Inspiration and revelation : S.T. Coleridge as poet and religious thinker : a study in literature and religion

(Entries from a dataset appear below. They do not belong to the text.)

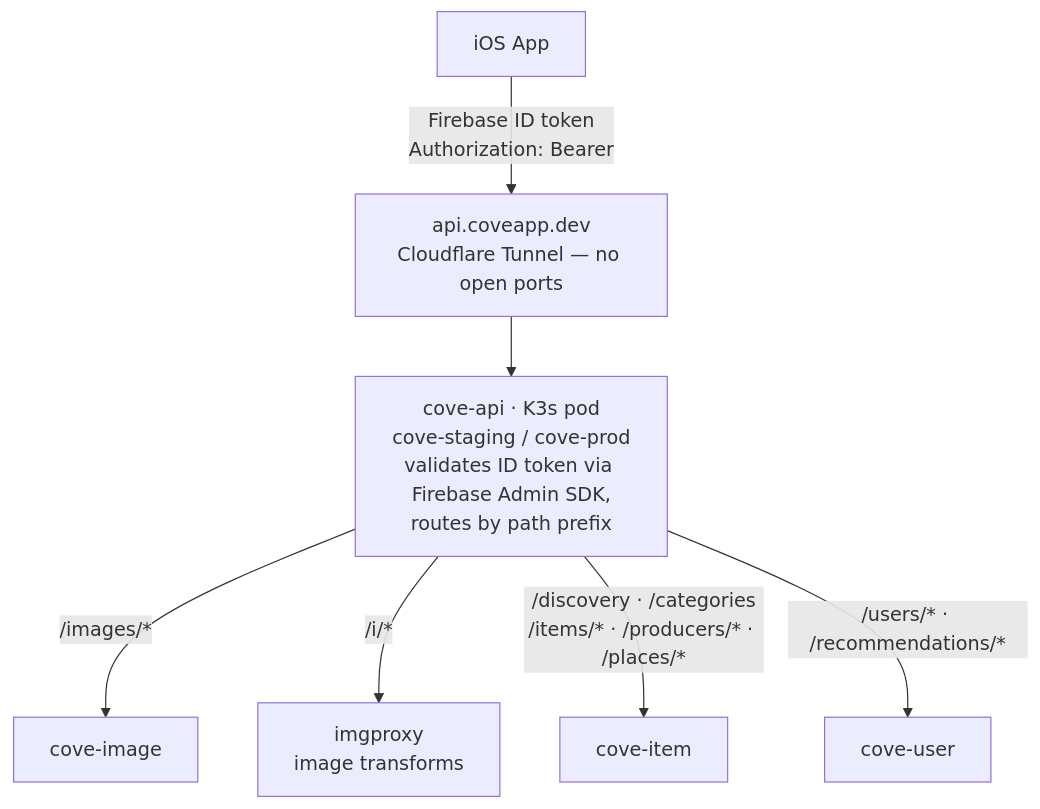
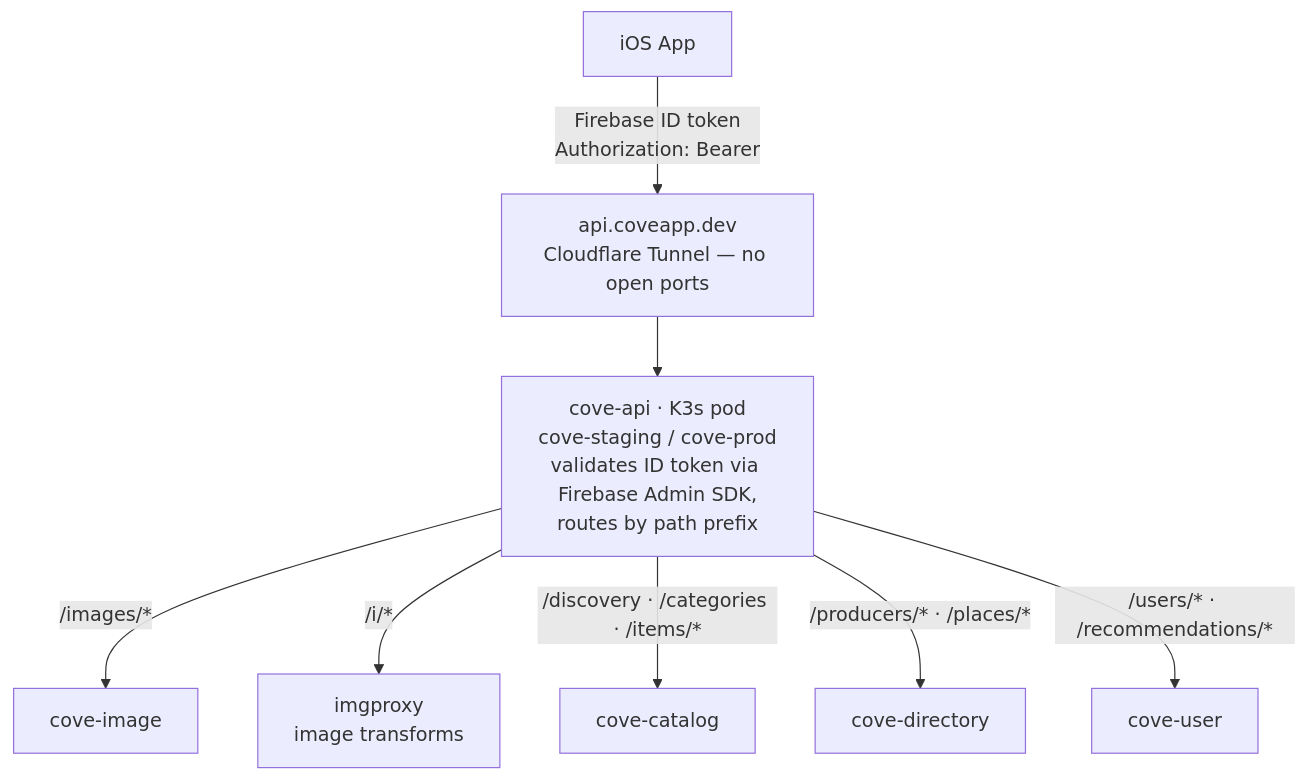
One commit to danicajiao/cove changed the diagram in docs/BACKEND_INFRASTRUCTURE.md. Above: the diagram before and after it, drawn with Mermaid. The commit also changed other lines of this file and 75 other files, not shown here.

First line of the commit message:
Split cove-item into cove-catalog and cove-directory

````diff
--- a/docs/BACKEND_INFRASTRUCTURE.md
+++ b/docs/BACKEND_INFRASTRUCTURE.md
@@ -23,10 +23,11 @@
 ```mermaid
 flowchart TD
     iOS["iOS App"]
     iOS -->|"Firebase ID token<br/>Authorization: Bearer"| CF["api.coveapp.dev<br/>Cloudflare Tunnel — no open ports"]
     CF --> API["cove-api · K3s pod<br/>cove-staging / cove-prod<br/>validates ID token via Firebase Admin SDK,<br/>routes by path prefix"]
     API -->|"/images/*"| IMG["cove-image"]
     API -->|"/i/*"| IMGPROXY["imgproxy<br/>image transforms"]
-    API -->|"/discovery · /categories<br/>/items/* · /producers/* · /places/*"| ITEM["cove-item"]
+    API -->|"/discovery · /categories · /items/*"| CATALOG["cove-catalog"]
+    API -->|"/producers/* · /places/*"| DIRECTORY["cove-directory"]
     API -->|"/users/* · /recommendations/*"| USER["cove-user"]
 ```
````
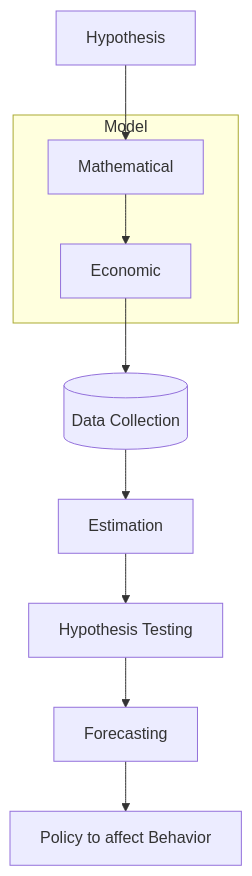
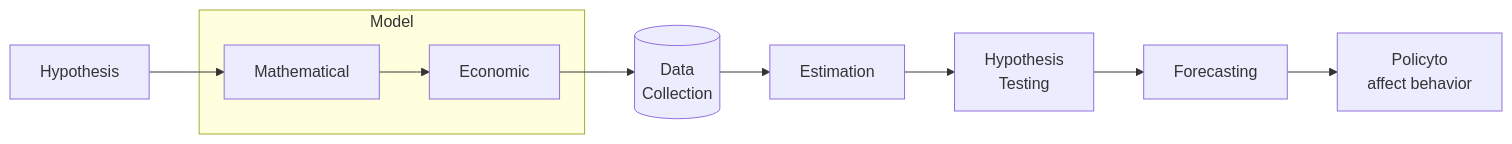
Before and after one commit to uni-notes/uni-notes: the first of 2 diagrams in docs/Open_Electives/Econometrics/02_Methodology.md, drawn with Mermaid.

````diff
--- a/docs/Open_Electives/Econometrics/02_Methodology.md
+++ b/docs/Open_Electives/Econometrics/02_Methodology.md
@@ -3,16 +3,16 @@
 ```mermaid
-flowchart TB
+flowchart LR
 et[Hypothesis] -->
 mm -->
 em -->
-dc[(Data Collection)] -->
+dc[(Data<br/>Collection)] -->
 Estimation -->
-ht[Hypothesis Testing] -->
+ht[Hypothesis<br/>Testing] -->
 Forecasting -->
-p[Policy to affect Behavior]
+p[Policyto<br/>affect behavior]
 
 subgraph Model
 	mm[Mathematical]
 	em[Economic]
 end
 ```
````
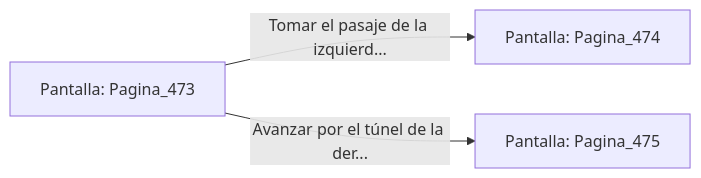
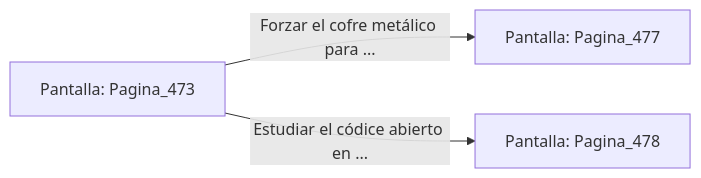
One commit to metsuke/mpl changed the diagram in sample/eligejuego-vault/Pantalla_Pagina_473.md. Above: the diagram before and after it, drawn with Mermaid. The commit also changed other lines of this file and 635 other files, not shown here.

First line of the commit message:
fix: añadir Pagina_1 como pantalla inicial en capitulo_01.mpl

````diff
--- a/sample/eligejuego-vault/Pantalla_Pagina_473.md
+++ b/sample/eligejuego-vault/Pantalla_Pagina_473.md
@@ -20,6 +24,6 @@
 ```mermaid
 graph LR
     P_Pagina_473["Pantalla: Pagina_473"]
-    P_Pagina_473 -->|"Tomar el pasaje de la izquierd..."| P_Pagina_474["Pantalla: Pagina_474"]
-    P_Pagina_473 -->|"Avanzar por el túnel de la der..."| P_Pagina_475["Pantalla: Pagina_475"]
+    P_Pagina_473 -->|"Forzar el cofre metálico para ..."| P_Pagina_477["Pantalla: Pagina_477"]
+    P_Pagina_473 -->|"Estudiar el códice abierto en ..."| P_Pagina_478["Pantalla: Pagina_478"]
 ```
````
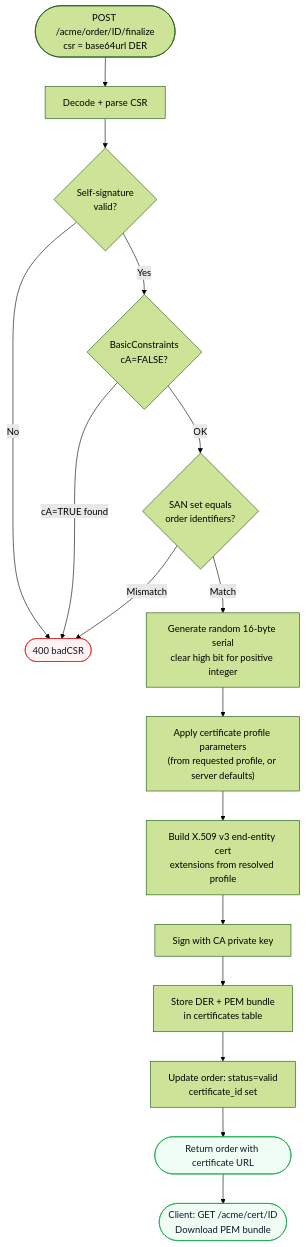
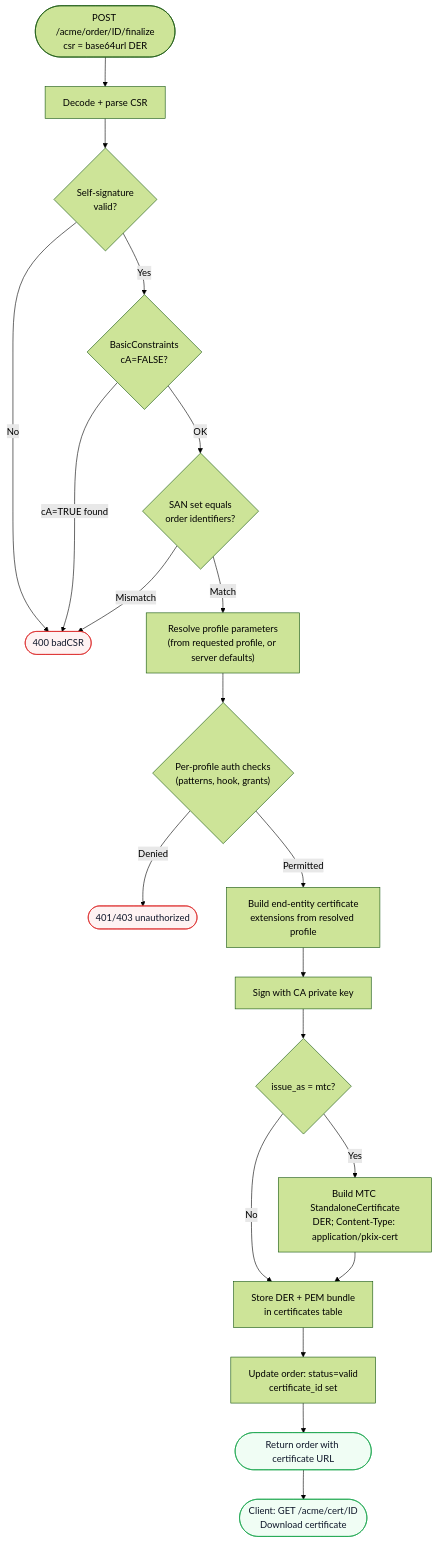
Before and after one commit to czinda/akamu: the first of 2 diagrams in docs/src/user/certificates.md, drawn with Mermaid (forest theme). The commit also changed other lines of this file and 2 other files, not shown here.

Commit message:
docs(mtc): document issue_as = "mtc" profile option and MTC certificate download
Add user and developer documentation for the new issue_as = "mtc" builtin
profile field that causes the finalize handler to issue a Merkle Tree
Certificate StandaloneCertificate instead of a standard X.509 PEM chain.

User docs:
- user/mtc.md: new section "Issuing MTC certificates directly from a
  profile" with a full TOML example and the four-step finalize flow.
- user/certificates.md: update the issuance flowchart to show the MTC
  branch; document both Content-Type variants in the download section.

Developer docs:
- developer/mtc.md: describe the two standalone cert construction paths
  (checkpoint-driven background vs. profile-driven synchronous), including
  the sentinel PEM marker used to detect MTC certs in the download handler.

````diff
--- a/docs/src/user/certificates.md
+++ b/docs/src/user/certificates.md
@@ -9,23 +9,27 @@
 ```mermaid
 flowchart TD
     A(["POST /acme/order/ID/finalize<br/>csr = base64url DER"]) --> B[Decode + parse CSR]
     B --> C{"Self-signature<br/>valid?"}
     C -->|No| FAIL([400 badCSR])
     C -->|Yes| D{"BasicConstraints<br/>cA=FALSE?"}
     D -->|cA=TRUE found| FAIL
     D -->|OK| E{"SAN set equals<br/>order identifiers?"}
     E -->|Mismatch| FAIL
-    E -->|Match| F["Generate random 16-byte serial<br/>clear high bit for positive integer"]
-    F --> P["Apply certificate profile parameters<br/>(from requested profile, or server defaults)"]
-    P --> G["Build X.509 v3 end-entity cert<br/>extensions from resolved profile"]
+    E -->|Match| F["Resolve profile parameters<br/>(from requested profile, or server defaults)"]
+    F --> AUTH{"Per-profile auth checks<br/>(patterns, hook, grants)"}
+    AUTH -->|Denied| UNAUTH([401/403 unauthorized])
+    AUTH -->|Permitted| G["Build end-entity certificate<br/>extensions from resolved profile"]
     G --> H[Sign with CA private key]
-    H --> I["Store DER + PEM bundle<br/>in certificates table"]
+    H --> MTC{"issue_as = mtc?"}
+    MTC -->|Yes| MTCB["Build MTC StandaloneCertificate<br/>DER; Content-Type: application/pkix-cert"]
+    MTC -->|No| I["Store DER + PEM bundle<br/>in certificates table"]
+    MTCB --> I
     I --> J["Update order: status=valid<br/>certificate_id set"]
     J --> K([Return order with certificate URL])
-    K --> L(["Client: GET /acme/cert/ID<br/>Download PEM bundle"])
+    K --> L(["Client: GET /acme/cert/ID<br/>Download certificate"])
 
     classDef ok   fill:#f0fdf4,stroke:#16a34a,color:#0f172a
     classDef fail fill:#fef2f2,stroke:#dc2626,color:#0f172a
     class K,L ok
-    class FAIL fail
+    class FAIL,UNAUTH fail
 ```
````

S. T. Coleridge's religious thought may be compared with the 'Prison' etchings of Piranesi, where the limitations of finite being constantly aspire towards the infinite. His poetic art and literary criticism embrace the Romantic fascination with the fragmentary ruin which intimates a greater and unseen whole, the infinite glimpsed through the finite. Coleridge occupies a representative place in European and English Romantic thought on poetry, religion, and the role of the artist. His religious thinking maintains an overall unity through his life. Hartley's necessitarianism is linked with later concerns insofar as one of Coleridge's constant themes is of human sin and the need for redemption. The earliest prose writings attend to the nature of the imagination. In Coleridge's reading of Boehme and Giordano Bruno and in 'The Eolian Harp' (1795) is discovered a consideration of the law of Polarity, which was. to develop into the Trinitarian musings of the late notebooks. Polar Logic underlies his major poetry, philosophical and theological thinking. The great poems, 'Kubla Khan', 'The Rime of the Ancient Mariner', and the 'Dejection' Ode are a necessary prelude to the prose writings of the, middle period of his life. Self- reflection upon the processes of creating poetry and art, particularly in the Biographia Literaria, is an important development in Coleridge's sense of the relation of the finite to the infinite through the inspiration of the poet. Attention to the nature of inspiration, imagination and irony in creative writing leads directly to his later discussions of man's need of a divine redeemer and the nature of divine revelation. The later poetry continues these themes. 'Limbo' and 'Ne Plus Ultra' are fine poems of self-reflection in which spiritual growth is part and parcel of poetic development, each balancing the other. The final section of this study considers Coleridge's later prose, linking his reflections upon poetry with an epistemology which he learnt principally from Kant and Fichte in a discussion of revelation and radical evil. In conclusion, his religious position is summed up through the late, and still unpublished, notebooks, and the fragmentary remains of the long-projected Opus Maximum. The issues discussed in Coleridge's work are linked with a more recent debate on the nature of inspiration, poetic and divine which arises out of Austin Farrer's Bampton Lectures, The Giasa of Vision (1948).